WHAT YOU NEED TO DO: Retype every entry in its entirety, without alteration.

[Front-end code change data]
Start of Block

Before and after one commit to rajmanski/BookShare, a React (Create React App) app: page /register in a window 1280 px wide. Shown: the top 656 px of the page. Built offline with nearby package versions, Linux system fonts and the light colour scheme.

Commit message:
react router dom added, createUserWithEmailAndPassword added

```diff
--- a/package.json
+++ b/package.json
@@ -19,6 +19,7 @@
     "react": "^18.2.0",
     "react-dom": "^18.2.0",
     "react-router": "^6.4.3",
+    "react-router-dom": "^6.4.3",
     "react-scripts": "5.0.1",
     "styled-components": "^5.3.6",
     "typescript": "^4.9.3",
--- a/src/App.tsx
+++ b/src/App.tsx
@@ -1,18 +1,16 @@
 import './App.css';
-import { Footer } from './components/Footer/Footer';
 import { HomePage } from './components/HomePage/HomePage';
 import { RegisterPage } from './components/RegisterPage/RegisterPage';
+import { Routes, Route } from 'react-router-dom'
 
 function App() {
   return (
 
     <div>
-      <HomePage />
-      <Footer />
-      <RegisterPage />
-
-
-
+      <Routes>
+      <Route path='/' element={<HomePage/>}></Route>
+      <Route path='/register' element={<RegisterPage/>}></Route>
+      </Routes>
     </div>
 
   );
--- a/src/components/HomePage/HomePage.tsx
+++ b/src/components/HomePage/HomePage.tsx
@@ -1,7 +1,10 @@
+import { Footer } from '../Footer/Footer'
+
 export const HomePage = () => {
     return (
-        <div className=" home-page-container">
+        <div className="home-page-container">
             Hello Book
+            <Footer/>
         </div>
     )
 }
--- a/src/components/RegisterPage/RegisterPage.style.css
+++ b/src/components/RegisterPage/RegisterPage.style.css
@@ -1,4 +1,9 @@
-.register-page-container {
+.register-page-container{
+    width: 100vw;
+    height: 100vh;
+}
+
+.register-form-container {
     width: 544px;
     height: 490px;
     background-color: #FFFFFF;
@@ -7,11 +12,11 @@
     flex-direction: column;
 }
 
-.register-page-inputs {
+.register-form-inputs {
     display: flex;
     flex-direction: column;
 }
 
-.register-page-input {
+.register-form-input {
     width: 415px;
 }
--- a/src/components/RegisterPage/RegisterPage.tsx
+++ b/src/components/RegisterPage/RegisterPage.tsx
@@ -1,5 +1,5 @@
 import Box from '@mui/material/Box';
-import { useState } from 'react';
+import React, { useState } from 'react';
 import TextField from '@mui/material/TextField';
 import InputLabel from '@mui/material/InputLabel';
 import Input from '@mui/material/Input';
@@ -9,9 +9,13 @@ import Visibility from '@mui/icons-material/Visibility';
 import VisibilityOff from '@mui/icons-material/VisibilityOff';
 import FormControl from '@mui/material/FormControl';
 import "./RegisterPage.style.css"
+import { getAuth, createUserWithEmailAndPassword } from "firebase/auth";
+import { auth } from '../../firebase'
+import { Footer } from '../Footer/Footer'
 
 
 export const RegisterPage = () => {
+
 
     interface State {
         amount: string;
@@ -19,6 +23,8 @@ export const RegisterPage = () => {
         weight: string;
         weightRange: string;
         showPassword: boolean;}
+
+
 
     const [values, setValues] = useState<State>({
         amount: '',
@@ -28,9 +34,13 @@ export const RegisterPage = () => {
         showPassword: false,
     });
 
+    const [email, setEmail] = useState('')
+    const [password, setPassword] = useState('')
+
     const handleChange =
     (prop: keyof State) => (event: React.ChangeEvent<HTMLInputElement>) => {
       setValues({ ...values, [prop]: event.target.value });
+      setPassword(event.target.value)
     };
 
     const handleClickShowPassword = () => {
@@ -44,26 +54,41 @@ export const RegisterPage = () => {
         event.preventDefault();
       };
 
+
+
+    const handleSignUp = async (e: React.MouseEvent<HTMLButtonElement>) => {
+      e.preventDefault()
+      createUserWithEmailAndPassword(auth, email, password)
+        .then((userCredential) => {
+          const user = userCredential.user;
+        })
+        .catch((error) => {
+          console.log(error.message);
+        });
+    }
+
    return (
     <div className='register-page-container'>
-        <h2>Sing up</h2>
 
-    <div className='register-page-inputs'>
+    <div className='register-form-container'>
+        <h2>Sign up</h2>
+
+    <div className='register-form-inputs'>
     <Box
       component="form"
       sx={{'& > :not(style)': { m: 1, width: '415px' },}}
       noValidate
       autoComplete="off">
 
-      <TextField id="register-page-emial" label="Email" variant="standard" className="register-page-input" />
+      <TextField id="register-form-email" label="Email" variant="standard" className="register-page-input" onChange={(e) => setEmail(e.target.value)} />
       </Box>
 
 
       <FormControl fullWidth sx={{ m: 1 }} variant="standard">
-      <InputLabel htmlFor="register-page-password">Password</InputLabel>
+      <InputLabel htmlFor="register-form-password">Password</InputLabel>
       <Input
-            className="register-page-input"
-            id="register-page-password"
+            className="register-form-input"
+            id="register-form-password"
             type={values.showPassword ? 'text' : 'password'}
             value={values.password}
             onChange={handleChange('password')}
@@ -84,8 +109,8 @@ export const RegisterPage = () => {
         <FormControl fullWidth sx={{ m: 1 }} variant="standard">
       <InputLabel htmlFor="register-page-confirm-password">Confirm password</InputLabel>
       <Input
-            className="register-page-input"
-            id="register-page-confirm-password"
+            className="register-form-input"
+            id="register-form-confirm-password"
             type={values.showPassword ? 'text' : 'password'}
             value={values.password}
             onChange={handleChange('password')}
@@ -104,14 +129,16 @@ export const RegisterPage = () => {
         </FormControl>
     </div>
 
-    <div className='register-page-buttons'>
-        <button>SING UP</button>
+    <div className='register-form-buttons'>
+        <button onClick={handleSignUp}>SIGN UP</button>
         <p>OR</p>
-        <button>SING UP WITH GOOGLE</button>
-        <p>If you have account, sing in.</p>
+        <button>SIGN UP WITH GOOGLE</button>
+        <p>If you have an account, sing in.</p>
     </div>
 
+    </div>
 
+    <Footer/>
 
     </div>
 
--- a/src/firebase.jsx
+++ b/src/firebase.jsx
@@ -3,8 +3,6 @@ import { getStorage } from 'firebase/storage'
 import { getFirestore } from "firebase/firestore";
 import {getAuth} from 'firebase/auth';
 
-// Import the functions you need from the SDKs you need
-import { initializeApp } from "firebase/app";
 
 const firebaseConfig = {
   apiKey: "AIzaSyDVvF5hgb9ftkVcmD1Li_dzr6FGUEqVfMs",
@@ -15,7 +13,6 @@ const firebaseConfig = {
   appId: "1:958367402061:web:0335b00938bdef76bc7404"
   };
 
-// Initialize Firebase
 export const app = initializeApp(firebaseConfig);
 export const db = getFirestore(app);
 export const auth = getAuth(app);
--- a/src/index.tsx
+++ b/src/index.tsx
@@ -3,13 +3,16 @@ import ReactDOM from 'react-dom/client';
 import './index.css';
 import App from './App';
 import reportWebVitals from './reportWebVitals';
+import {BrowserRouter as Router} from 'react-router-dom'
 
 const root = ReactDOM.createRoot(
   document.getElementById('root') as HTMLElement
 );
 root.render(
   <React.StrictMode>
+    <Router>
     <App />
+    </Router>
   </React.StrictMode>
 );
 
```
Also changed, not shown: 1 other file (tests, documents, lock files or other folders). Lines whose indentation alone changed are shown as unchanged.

End of Block

RESULT FOR THIS TASK:
Before and after one commit to rajmanski/BookShare, a React (Create React App) app: page /register in a window 1280 px wide. Shown: the top 656 px of the page. Built offline with nearby package versions, Linux system fonts and the light colour scheme.

Commit message:
react router dom added, createUserWithEmailAndPassword added

```diff
--- a/package.json
+++ b/package.json
@@ -19,6 +19,7 @@
     "react": "^18.2.0",
     "react-dom": "^18.2.0",
     "react-router": "^6.4.3",
+    "react-router-dom": "^6.4.3",
     "react-scripts": "5.0.1",
     "styled-components": "^5.3.6",
     "typescript": "^4.9.3",
--- a/src/App.tsx
+++ b/src/App.tsx
@@ -1,18 +1,16 @@
 import './App.css';
-import { Footer } from './components/Footer/Footer';
 import { HomePage } from './components/HomePage/HomePage';
 import { RegisterPage } from './components/RegisterPage/RegisterPage';
+import { Routes, Route } from 'react-router-dom'
 
 function App() {
   return (
 
     <div>
-      <HomePage />
-      <Footer />
-      <RegisterPage />
-
-
-
+      <Routes>
+      <Route path='/' element={<HomePage/>}></Route>
+      <Route path='/register' element={<RegisterPage/>}></Route>
+      </Routes>
     </div>
 
   );
--- a/src/components/HomePage/HomePage.tsx
+++ b/src/components/HomePage/HomePage.tsx
@@ -1,7 +1,10 @@
+import { Footer } from '../Footer/Footer'
+
 export const HomePage = () => {
     return (
-        <div className=" home-page-container">
+        <div className="home-page-container">
             Hello Book
+            <Footer/>
         </div>
     )
 }
--- a/src/components/RegisterPage/RegisterPage.style.css
+++ b/src/components/RegisterPage/RegisterPage.style.css
@@ -1,4 +1,9 @@
-.register-page-container {
+.register-page-container{
+    width: 100vw;
+    height: 100vh;
+}
+
+.register-form-container {
     width: 544px;
     height: 490px;
     background-color: #FFFFFF;
@@ -7,11 +12,11 @@
     flex-direction: column;
 }
 
-.register-page-inputs {
+.register-form-inputs {
     display: flex;
     flex-direction: column;
 }
 
-.register-page-input {
+.register-form-input {
     width: 415px;
 }
--- a/src/components/RegisterPage/RegisterPage.tsx
+++ b/src/components/RegisterPage/RegisterPage.tsx
@@ -1,5 +1,5 @@
 import Box from '@mui/material/Box';
-import { useState } from 'react';
+import React, { useState } from 'react';
 import TextField from '@mui/material/TextField';
 import InputLabel from '@mui/material/InputLabel';
 import Input from '@mui/material/Input';
@@ -9,9 +9,13 @@ import Visibility from '@mui/icons-material/Visibility';
 import VisibilityOff from '@mui/icons-material/VisibilityOff';
 import FormControl from '@mui/material/FormControl';
 import "./RegisterPage.style.css"
+import { getAuth, createUserWithEmailAndPassword } from "firebase/auth";
+import { auth } from '../../firebase'
+import { Footer } from '../Footer/Footer'
 
 
 export const RegisterPage = () => {
+
 
     interface State {
         amount: string;
@@ -19,6 +23,8 @@ export const RegisterPage = () => {
         weight: string;
         weightRange: string;
         showPassword: boolean;}
+
+
 
     const [values, setValues] = useState<State>({
         amount: '',
@@ -28,9 +34,13 @@ export const RegisterPage = () => {
         showPassword: false,
     });
 
+    const [email, setEmail] = useState('')
+    const [password, setPassword] = useState('')
+
     const handleChange =
     (prop: keyof State) => (event: React.ChangeEvent<HTMLInputElement>) => {
       setValues({ ...values, [prop]: event.target.value });
+      setPassword(event.target.value)
     };
 
     const handleClickShowPassword = () => {
@@ -44,26 +54,41 @@ export const RegisterPage = () => {
         event.preventDefault();
       };
 
+
+
+    const handleSignUp = async (e: React.MouseEvent<HTMLButtonElement>) => {
+      e.preventDefault()
+      createUserWithEmailAndPassword(auth, email, password)
+        .then((userCredential) => {
+          const user = userCredential.user;
+        })
+        .catch((error) => {
+          console.log(error.message);
+        });
+    }
+
    return (
     <div className='register-page-container'>
-        <h2>Sing up</h2>
 
-    <div className='register-page-inputs'>
+    <div className='register-form-container'>
+        <h2>Sign up</h2>
+
+    <div className='register-form-inputs'>
     <Box
       component="form"
       sx={{'& > :not(style)': { m: 1, width: '415px' },}}
       noValidate
       autoComplete="off">
 
-      <TextField id="register-page-emial" label="Email" variant="standard" className="register-page-input" />
+      <TextField id="register-form-email" label="Email" variant="standard" className="register-page-input" onChange={(e) => setEmail(e.target.value)} />
       </Box>
 
 
       <FormControl fullWidth sx={{ m: 1 }} variant="standard">
-      <InputLabel htmlFor="register-page-password">Password</InputLabel>
+      <InputLabel htmlFor="register-form-password">Password</InputLabel>
       <Input
-            className="register-page-input"
-            id="register-page-password"
+            className="register-form-input"
+            id="register-form-password"
             type={values.showPassword ? 'text' : 'password'}
             value={values.password}
             onChange={handleChange('password')}
@@ -84,8 +109,8 @@ export const RegisterPage = () => {
         <FormControl fullWidth sx={{ m: 1 }} variant="standard">
       <InputLabel htmlFor="register-page-confirm-password">Confirm password</InputLabel>
       <Input
-            className="register-page-input"
-            id="register-page-confirm-password"
+            className="register-form-input"
+            id="register-form-confirm-password"
             type={values.showPassword ? 'text' : 'password'}
             value={values.password}
             onChange={handleChange('password')}
@@ -104,14 +129,16 @@ export const RegisterPage = () => {
         </FormControl>
     </div>
 
-    <div className='register-page-buttons'>
-        <button>SING UP</button>
+    <div className='register-form-buttons'>
+        <button onClick={handleSignUp}>SIGN UP</button>
         <p>OR</p>
-        <button>SING UP WITH GOOGLE</button>
-        <p>If you have account, sing in.</p>
+        <button>SIGN UP WITH GOOGLE</button>
+        <p>If you have an account, sing in.</p>
     </div>
 
+    </div>
 
+    <Footer/>
 
     </div>
 
--- a/src/firebase.jsx
+++ b/src/firebase.jsx
@@ -3,8 +3,6 @@ import { getStorage } from 'firebase/storage'
 import { getFirestore } from "firebase/firestore";
 import {getAuth} from 'firebase/auth';
 
-// Import the functions you need from the SDKs you need
-import { initializeApp } from "firebase/app";
 
 const firebaseConfig = {
   apiKey: "AIzaSyDVvF5hgb9ftkVcmD1Li_dzr6FGUEqVfMs",
@@ -15,7 +13,6 @@ const firebaseConfig = {
   appId: "1:958367402061:web:0335b00938bdef76bc7404"
   };
 
-// Initialize Firebase
 export const app = initializeApp(firebaseConfig);
 export const db = getFirestore(app);
 export const auth = getAuth(app);
--- a/src/index.tsx
+++ b/src/index.tsx
@@ -3,13 +3,16 @@ import ReactDOM from 'react-dom/client';
 import './index.css';
 import App from './App';
 import reportWebVitals from './reportWebVitals';
+import {BrowserRouter as Router} from 'react-router-dom'
 
 const root = ReactDOM.createRoot(
   document.getElementById('root') as HTMLElement
 );
 root.render(
   <React.StrictMode>
+    <Router>
     <App />
+    </Router>
   </React.StrictMode>
 );
 
```
Also changed, not shown: 1 other file (tests, documents, lock files or other folders). Lines whose indentation alone changed are shown as unchanged.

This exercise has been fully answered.